I am the Director of Breast Cancer Translational Research (https://medicine.yale.edu/lab/pusztai/people/) at Yale Cancer Center and Co-Director of the Yale Cancer Center’s Cancer Genetics, Genomics and Epigenetics Program. I am responsible for organizing, building, and leading a program of extramurally funded multidisciplinary clinical and laboratory research on breast cancer. We have developed a portfolio of innovative clinical trials and initiated several translational research projects involving laboratory and clinical scientists. My laboratory includes a “wet” lab, where we focus on developing new therapeutic strategies and drugs for triple-negative breast cancer, and a bioinformatics team that analyzes and develops new methodologies for interpreting gene expression and next-generation sequencing data. In the clinic, our goal is to “divide and conquer” by identifying molecularly defined subtypes of breast cancer and designing distinct strategies for curing each subtype. In the laboratory, our goal is to explore new paradigms in cancer biology. We investigate the functional impact of clonal heterogeneity within the same cancer, and how interactions between germline polymorphisms in regulatory kinases and somatic mutations collectively determine the malignant phenotype. We also study how the tumor immune microenvironment influences the course of the disease and if it could be exploited for treatment, we initiated and lead several ongoing immunotherapy trials in breast cancer.
Extensive Research Description
- My research group has made important contributions to establish that estrogen receptor-positive and-negative breast cancers are fundamentally different molecular and clinical entities with distinct epidemiological risk factors. We have shown that different biological processes are involved in determining the prognosis and treatment response in different types of breast cancers. We were the first to show that basal-like breast cancers have significantly higher chemotherapy sensitivity than ER positive cancers. We demonstrated the statistical pitfalls of conducting clinical trials that include both ER-positive and ER-negative breast cancer that contributed to the numerous contradictory results generated by older randomized adjuvant chemotherapy trial.
- We also played a leading role in evaluating gene expression profiling as a diagnostic technology and particularly as a potential predictive test for chemotherapy and endocrine therapy sensitivity. During this process we developed new bioinformatics algorithms to identify informative genes and novel web tools to interpret the biological consequences of the multiple genomic abnormalities detected in cancer. We conducted the first clinical trial in cancer to test several gene signatures as patient selection tools for a biologically targeted drug, dasatinib.

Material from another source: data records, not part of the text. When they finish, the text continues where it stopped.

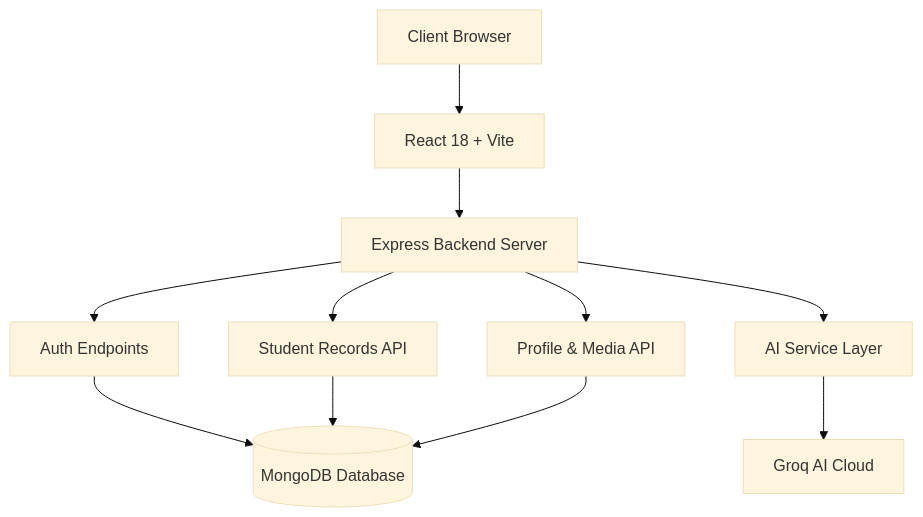
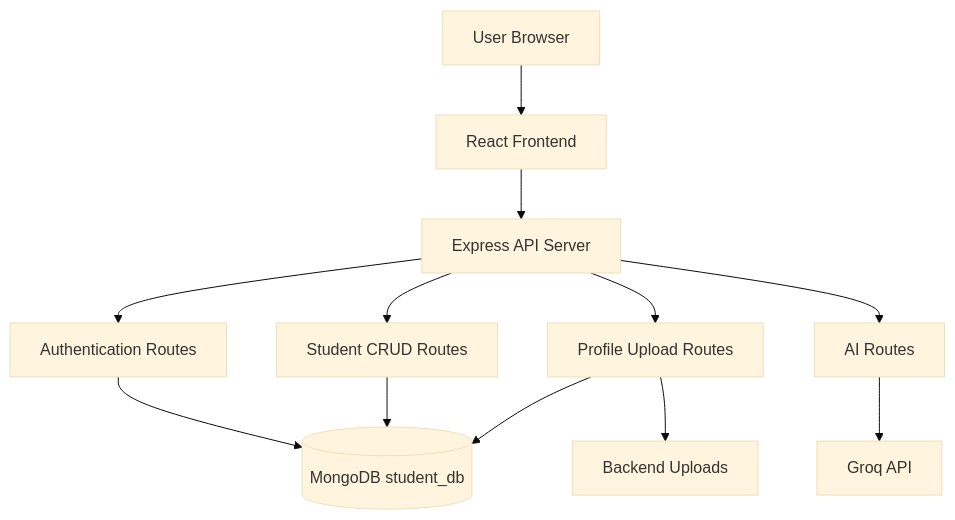
Before and after one commit to RAHULRAJPAL75/AI-Enhanced-Student-Registration-Form: the first of 2 diagrams in README.md, drawn with Mermaid (base theme). The commit also changed other lines of this file, not shown here.

````diff
--- a/README.md
+++ b/README.md
@@ -72,13 +100,14 @@
 ```mermaid
 flowchart TD
-    Browser[Client Browser] --> Frontend[React 18 + Vite]
-    Frontend --> Express[Express Backend Server]
-    Express --> AuthAPI[Auth Endpoints]
-    Express --> StudentAPI[Student Records API]
-    Express --> ProfileAPI[Profile & Media API]
-    Express --> AIAPI[AI Service Layer]
-    AuthAPI --> MongoDB[(MongoDB Database)]
-    StudentAPI --> MongoDB
-    ProfileAPI --> MongoDB
-    AIAPI --> GroqService[Groq AI Cloud]
+	Browser[User Browser] --> React[React Frontend]
+	React --> Express[Express API Server]
+	Express --> Auth[Authentication Routes]
+	Express --> Student[Student CRUD Routes]
+	Express --> Profile[Profile Upload Routes]
+	Express --> AI[AI Routes]
+	Auth --> Mongo[(MongoDB student_db)]
+	Student --> Mongo
+	Profile --> Mongo
+	Profile --> Files[Backend Uploads]
+	AI --> Groq[Groq API]
 ```
````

- My group has also made important contributions to clarifying the clinical value of preoperative chemotherapy for breast cancer and we created and important decision making tools that clinicians can use in the clinic to decide who are the most appropriate patients for neoadjuvant chemotherapy. We created a free website for physicians to calculate the probability of achieving pathologic complete response based on routine pathologic variables of the cancer (www.mdanderson.org/pcr) and introduced a new method to quantify residual cancer burden after therapy which is more accurate and versatile than any previous pathological measurement methods and is now adopted by several large clinical studies as endpoint metric.
Breast; Breast Neoplasms; Genetics; Medical Oncology; Genomics; Translational Medical Research
Public Health Interests